_YOUR TASK_
Give the data again exactly as it appears, excluding any pictures.

_DATASET EXCERPTS_
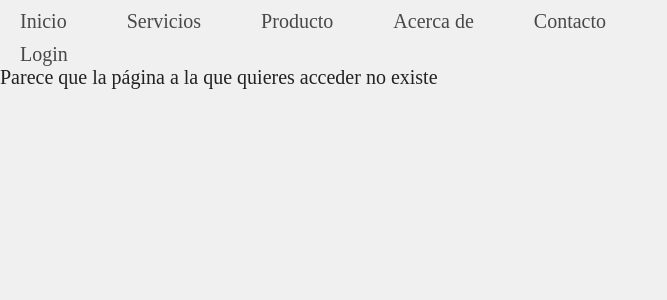
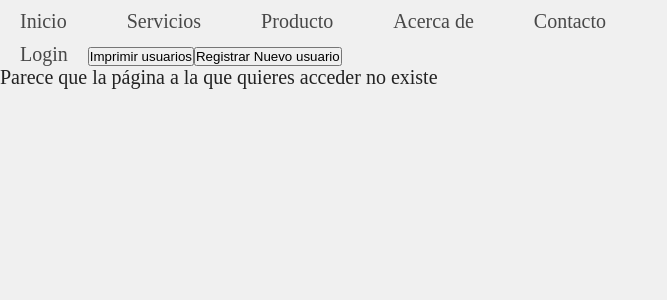
Before and after one commit to WilsonMachado/bit02spa, a React (Vite) app: page / in a window 1280 px wide. Shown: the top 300 px of the page, without its empty margins (0-667 px from the left). Built offline with nearby package versions, Linux system fonts and the light colour scheme.

Commit message:
se almacenan los datos de usuario en el localstorage. También si se registrase un nuevo usuario

```diff
--- a/src/App.jsx
+++ b/src/App.jsx
@@ -18,14 +18,10 @@ function App() {
   const [user, setUser] = useState(null); // Aquí se alamacenará la sesión del usuario
 
   const login = (e) => {                   // Función para iniciar sesión
-    // TODO: almacenar los datos de usuario en localstorage. Si hay datos de sesión en localstorage, usuario logueado.
+    // TODO: si hay datos de sesión en localstorage, usuario logueado.
     e.preventDefault();
-    setUser( {
-      id: 1,
-      username: 'Wilson',
-      email: 'hola@hola.com',
-      password: '1234',
-    });
+    localStorage.setItem('registeredUsers', JSON.stringify( [1, 'Wilson', 'hola@hola.com', '1234'] ) );
+    setUser( [1, 'Wilson', 'hola@hola.com', '1234'] );
 
   };
 
@@ -33,6 +29,23 @@ function App() {
   const logout = (e) => { // Función para cerrar sesión
     e.preventDefault();
     setUser(null)
+  };
+
+  const addNewUser = () => {
+
+    let currentUsers = JSON.parse(localStorage.getItem('registeredUsers')); // Obtener los usuarios actuales
+
+
+    localStorage.setItem('registeredUsers', JSON.stringify
+      ([currentUsers, [2, 'Daniel', 'chao@hola.com', '4321']] ));
+
+    console.log(JSON.parse(localStorage.getItem('registeredUsers'))[0][1]);
+    console.log(JSON.parse(localStorage.getItem('registeredUsers'))[1][1]);
+
+  };
+
+  const getUsersFromLocalStorage = () => {
+    console.log(localStorage.getItem('registeredUsers'));
   };
 
 
@@ -47,6 +60,9 @@ function App() {
               : <a href='#' onClick={login}>Login</a>
 
             }
+
+            <button onClick={getUsersFromLocalStorage}>Imprimir usuarios</button>
+            <button onClick={addNewUser}>Registrar Nuevo usuario</button>
 
             <Routes>
               <Route path='/bit02spa' element={<HomePage/>} />
```
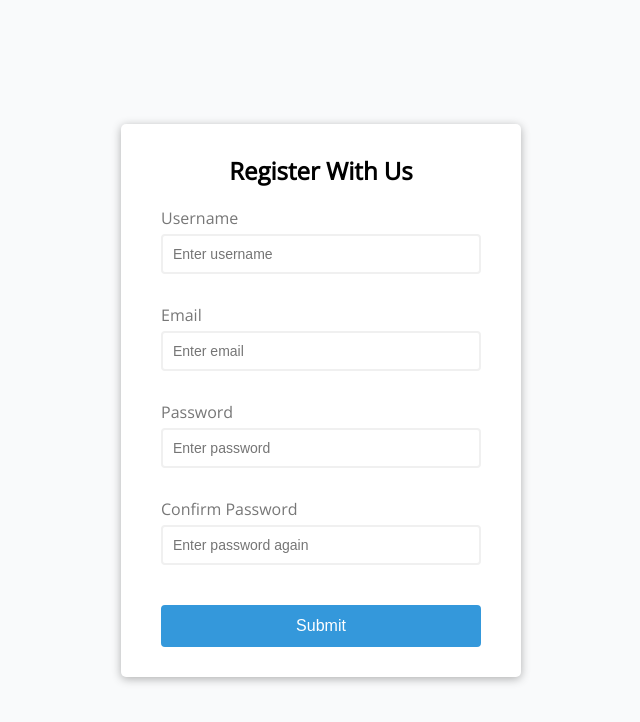
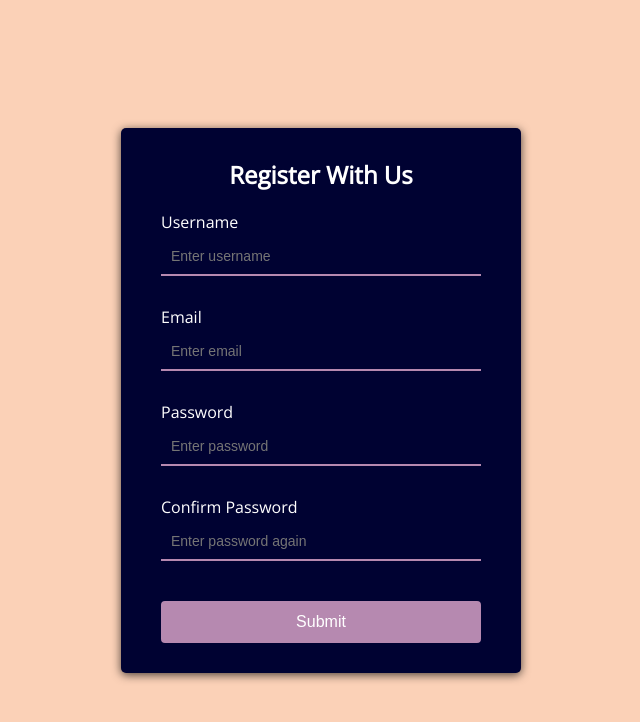
Before and after one commit to Kadiraliyev/intro-project_form-validator, a plain HTML site: page index.html in a window 1280 px wide. Shown: the whole page, without its empty margins (319-959 px from the left). Drawn offline with nearby package versions, Linux system fonts and the light colour scheme.

Commit message:
some changes to the styles and added an attribute 'autocomlete' for the form

```diff
--- a/index.html
+++ b/index.html
@@ -9,21 +9,21 @@
   </head>
   <body>
     <div class="container">
-      <form id="form" class="form">
+      <form id="form" class="form" autocomplete="off">
         <h2>Register With Us</h2>
         <div class="form-control">
           <label for="username">Username</label>
-          <input type="text" id="username" placeholder="Enter username" />
+          <input type="text" id="username" placeholder="Enter username" autocomplete="false" />
           <small>Error message</small>
         </div>
         <div class="form-control">
           <label for="email">Email</label>
-          <input type="text" id="email" placeholder="Enter email" />
+          <input type="text" id="email" placeholder="Enter email" autocomplete="false" />
           <small>Error message</small>
         </div>
         <div class="form-control">
           <label for="password">Password</label>
-          <input type="password" id="password" placeholder="Enter password" />
+          <input type="password" id="password" placeholder="Enter password" autocomplete="false" />
           <small>Error message</small>
         </div>
         <div class="form-control">
@@ -32,6 +32,7 @@
             type="password"
             id="password2"
             placeholder="Enter password again"
+            autocomplete="false"
           />
           <small>Error message</small>
         </div>
--- a/style.css
+++ b/style.css
@@ -1,8 +1,8 @@
 @import url('https://fonts.googleapis.com/css?family=Open+Sans&display=swap');
 
 :root {
-  --success-color: #2ecc71;
-  --error-color: #e74c3c;
+  --success-color: #146c39;
+  --error-color: #c01010;
 }
 
 * {
@@ -10,7 +10,7 @@
 }
 
 body {
-  background-color: #f9fafb;
+  background-color: #fbd1b7;
   font-family: 'Open Sans', sans-serif;
   display: flex;
   align-items: center;
@@ -19,16 +19,22 @@ body {
   margin: 0;
 }
 
+input {
+  background-color: #000232;
+  color: #fff;
+}
+
 .container {
-  background-color: #fff;
+  background-color: #000232;
   border-radius: 5px;
-  box-shadow: 0 2px 10px rgba(0, 0, 0, 0.3);
+  box-shadow: 0 2px 10px rgba(0, 0, 0, 0.7);
   width: 400px;
 }
 
 h2 {
   text-align: center;
   margin: 0 0 20px;
+  color: #fff;
 }
 
 .form {
@@ -42,14 +48,15 @@ h2 {
 }
 
 .form-control label {
-  color: #777;
+  color: #fff;
   display: block;
   margin-bottom: 5px;
 }
 
 .form-control input {
-  border: 2px solid #f0f0f0;
-  border-radius: 4px;
+  border: none;
+  border-bottom: 2px solid #b689b0;
+  /* border-radius: 4px; */
   display: block;
   width: 100%;
   padding: 10px;
@@ -58,7 +65,7 @@ h2 {
 
 .form-control input:focus {
   outline: 0;
-  border-color: #777;
+  border-color: #9b7496;
 }
 
 .form-control.success input {
@@ -83,8 +90,8 @@ h2 {
 
 .form button {
   cursor: pointer;
-  background-color: #3498db;
-  border: 2px solid #3498db;
+  background-color: #b689b0;
+  border: 2px solid #b689b0;
   border-radius: 4px;
   color: #fff;
   display: block;
@@ -93,3 +100,12 @@ h2 {
   margin-top: 20px;
   width: 100%;
 }
+
+/* Change the white to any color */
+input:-webkit-autofill,
+input:-webkit-autofill:hover,
+input:-webkit-autofill:focus,
+input:-webkit-autofill:active
+{
+ -webkit-box-shadow: 0 0 0 30px #000232 inset !important;
+}
```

_FINISHED EXERCISE_
Before and after one commit to WilsonMachado/bit02spa, a React (Vite) app: page / in a window 1280 px wide. Shown: the top 300 px of the page, without its empty margins (0-667 px from the left). Built offline with nearby package versions, Linux system fonts and the light colour scheme.

Commit message:
se almacenan los datos de usuario en el localstorage. También si se registrase un nuevo usuario

```diff
--- a/src/App.jsx
+++ b/src/App.jsx
@@ -18,14 +18,10 @@ function App() {
   const [user, setUser] = useState(null); // Aquí se alamacenará la sesión del usuario
 
   const login = (e) => {                   // Función para iniciar sesión
-    // TODO: almacenar los datos de usuario en localstorage. Si hay datos de sesión en localstorage, usuario logueado.
+    // TODO: si hay datos de sesión en localstorage, usuario logueado.
     e.preventDefault();
-    setUser( {
-      id: 1,
-      username: 'Wilson',
-      email: 'hola@hola.com',
-      password: '1234',
-    });
+    localStorage.setItem('registeredUsers', JSON.stringify( [1, 'Wilson', 'hola@hola.com', '1234'] ) );
+    setUser( [1, 'Wilson', 'hola@hola.com', '1234'] );
 
   };
 
@@ -33,6 +29,23 @@ function App() {
   const logout = (e) => { // Función para cerrar sesión
     e.preventDefault();
     setUser(null)
+  };
+
+  const addNewUser = () => {
+
+    let currentUsers = JSON.parse(localStorage.getItem('registeredUsers')); // Obtener los usuarios actuales
+
+
+    localStorage.setItem('registeredUsers', JSON.stringify
+      ([currentUsers, [2, 'Daniel', 'chao@hola.com', '4321']] ));
+
+    console.log(JSON.parse(localStorage.getItem('registeredUsers'))[0][1]);
+    console.log(JSON.parse(localStorage.getItem('registeredUsers'))[1][1]);
+
+  };
+
+  const getUsersFromLocalStorage = () => {
+    console.log(localStorage.getItem('registeredUsers'));
   };
 
 
@@ -47,6 +60,9 @@ function App() {
               : <a href='#' onClick={login}>Login</a>
 
             }
+
+            <button onClick={getUsersFromLocalStorage}>Imprimir usuarios</button>
+            <button onClick={addNewUser}>Registrar Nuevo usuario</button>
 
             <Routes>
               <Route path='/bit02spa' element={<HomePage/>} />
```
Before and after one commit to Kadiraliyev/intro-project_form-validator, a plain HTML site: page index.html in a window 1280 px wide. Shown: the whole page, without its empty margins (319-959 px from the left). Drawn offline with nearby package versions, Linux system fonts and the light colour scheme.

Commit message:
some changes to the styles and added an attribute 'autocomlete' for the form

```diff
--- a/index.html
+++ b/index.html
@@ -9,21 +9,21 @@
   </head>
   <body>
     <div class="container">
-      <form id="form" class="form">
+      <form id="form" class="form" autocomplete="off">
         <h2>Register With Us</h2>
         <div class="form-control">
           <label for="username">Username</label>
-          <input type="text" id="username" placeholder="Enter username" />
+          <input type="text" id="username" placeholder="Enter username" autocomplete="false" />
           <small>Error message</small>
         </div>
         <div class="form-control">
           <label for="email">Email</label>
-          <input type="text" id="email" placeholder="Enter email" />
+          <input type="text" id="email" placeholder="Enter email" autocomplete="false" />
           <small>Error message</small>
         </div>
         <div class="form-control">
           <label for="password">Password</label>
-          <input type="password" id="password" placeholder="Enter password" />
+          <input type="password" id="password" placeholder="Enter password" autocomplete="false" />
           <small>Error message</small>
         </div>
         <div class="form-control">
@@ -32,6 +32,7 @@
             type="password"
             id="password2"
             placeholder="Enter password again"
+            autocomplete="false"
           />
           <small>Error message</small>
         </div>
--- a/style.css
+++ b/style.css
@@ -1,8 +1,8 @@
 @import url('https://fonts.googleapis.com/css?family=Open+Sans&display=swap');
 
 :root {
-  --success-color: #2ecc71;
-  --error-color: #e74c3c;
+  --success-color: #146c39;
+  --error-color: #c01010;
 }
 
 * {
@@ -10,7 +10,7 @@
 }
 
 body {
-  background-color: #f9fafb;
+  background-color: #fbd1b7;
   font-family: 'Open Sans', sans-serif;
   display: flex;
   align-items: center;
@@ -19,16 +19,22 @@ body {
   margin: 0;
 }
 
+input {
+  background-color: #000232;
+  color: #fff;
+}
+
 .container {
-  background-color: #fff;
+  background-color: #000232;
   border-radius: 5px;
-  box-shadow: 0 2px 10px rgba(0, 0, 0, 0.3);
+  box-shadow: 0 2px 10px rgba(0, 0, 0, 0.7);
   width: 400px;
 }
 
 h2 {
   text-align: center;
   margin: 0 0 20px;
+  color: #fff;
 }
 
 .form {
@@ -42,14 +48,15 @@ h2 {
 }
 
 .form-control label {
-  color: #777;
+  color: #fff;
   display: block;
   margin-bottom: 5px;
 }
 
 .form-control input {
-  border: 2px solid #f0f0f0;
-  border-radius: 4px;
+  border: none;
+  border-bottom: 2px solid #b689b0;
+  /* border-radius: 4px; */
   display: block;
   width: 100%;
   padding: 10px;
@@ -58,7 +65,7 @@ h2 {
 
 .form-control input:focus {
   outline: 0;
-  border-color: #777;
+  border-color: #9b7496;
 }
 
 .form-control.success input {
@@ -83,8 +90,8 @@ h2 {
 
 .form button {
   cursor: pointer;
-  background-color: #3498db;
-  border: 2px solid #3498db;
+  background-color: #b689b0;
+  border: 2px solid #b689b0;
   border-radius: 4px;
   color: #fff;
   display: block;
@@ -93,3 +100,12 @@ h2 {
   margin-top: 20px;
   width: 100%;
 }
+
+/* Change the white to any color */
+input:-webkit-autofill,
+input:-webkit-autofill:hover,
+input:-webkit-autofill:focus,
+input:-webkit-autofill:active
+{
+ -webkit-box-shadow: 0 0 0 30px #000232 inset !important;
+}
```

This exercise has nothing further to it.